Speaking of compost.  Last week we had a dump truck load of compost delivered to the farm.  This compost will be spread on our fields to add nutrients and help with the tilth (or structure/fluffiness) of the soil.  This year we are also committed to starting an intensive composting program on farm.  We have always done some composting on farm and have produced a really beautiful end product.  Unfortunately, we have been unable to produce enough to make much of a dent in our farm’s needs.   So, we are stepping up the production a bit.  We will be getting raw materials from our own farm and our neighbor’s farms.    These raw materials will be mixed and allowed to age for at least a year.  Once aged, our pile will become a beautiful and rich amendment for our fields. 

This seems like a good point to talk about farm needs.  We could use your clean yard waste for our composting system. This could include grass clipping and leaves.  We do need the source to be from non-sprayed yards and we need everything to be clean of trash and garbage.  For transportation purposes, it would be best if you could bag your yard waste.  If you would like to contribute your yard waste to the farm, please contact us.

Our 2016 CSA signups are going strong.  The warmer weather has everyone thinking about summertime and meals revolving around farm fresh food.  Remember as a full choice CSA, you pick the items you receive in your box each week.  We make items available to our CSA customers as the produce becomes ready for harvest, so you will still be eating seasonally.  We limit the amount of shares we have available and we anticipate selling out this year.  Please note, your CSA spot is reserved in the order in which we receive payment, not when you sign up on our website.  Speaking of our website, we are currently working on getting paid members activated and updating our accounting system. Hopefully in the next few weeks members’ accounts will reflect correct balances.  If you have questions concerning your membership or the amount you owe us, please contact us. 

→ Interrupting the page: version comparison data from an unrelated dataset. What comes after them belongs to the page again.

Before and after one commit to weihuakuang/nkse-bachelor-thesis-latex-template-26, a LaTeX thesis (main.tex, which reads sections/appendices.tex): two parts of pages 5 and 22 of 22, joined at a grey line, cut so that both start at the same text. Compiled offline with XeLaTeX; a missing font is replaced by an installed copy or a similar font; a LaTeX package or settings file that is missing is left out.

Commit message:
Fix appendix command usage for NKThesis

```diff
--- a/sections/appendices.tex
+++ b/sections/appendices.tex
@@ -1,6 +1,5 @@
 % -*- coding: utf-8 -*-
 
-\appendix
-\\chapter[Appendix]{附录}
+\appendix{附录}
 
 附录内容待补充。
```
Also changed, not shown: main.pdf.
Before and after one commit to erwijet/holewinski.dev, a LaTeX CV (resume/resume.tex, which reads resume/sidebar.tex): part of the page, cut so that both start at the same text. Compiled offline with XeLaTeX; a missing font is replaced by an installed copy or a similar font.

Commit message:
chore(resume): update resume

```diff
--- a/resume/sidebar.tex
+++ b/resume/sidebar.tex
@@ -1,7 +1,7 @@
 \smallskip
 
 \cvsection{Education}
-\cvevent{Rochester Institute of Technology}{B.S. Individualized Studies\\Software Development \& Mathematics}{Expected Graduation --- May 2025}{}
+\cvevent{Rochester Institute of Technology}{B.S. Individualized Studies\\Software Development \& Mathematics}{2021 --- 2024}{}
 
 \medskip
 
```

The other week, we were enjoying pizza and beer with Farmer Matt and, as is often the case, our conversation revolved around the farm.  We were busy brainstorming some ideas for the farm when Farmer Don decided what we need to do is “barnstorming”.  So, this spring Farmer Don will be barnstorming the region.  He will be making himself available at various places and events throughout the area to informally meet with people and answer any questions they may have about or farm and our farming practices.  Please, watch your email for announcements about where Farmer Don will be.  If you have a suggestion for a good meeting place, please contact us.

We are hoping to open our winter buying club up sometime in April.  We will have protein (pork, chicken and eggs) for sale, as well as a small amount of storage crops available.  Once again, please watch your email for details on when we will be taking orders.  And, as always, if you would like to pick up any of our products on farm, please email us.

I think I have been rambling long enough!  Thanks again to each of you for your support of our farm and local sustainable agriculture.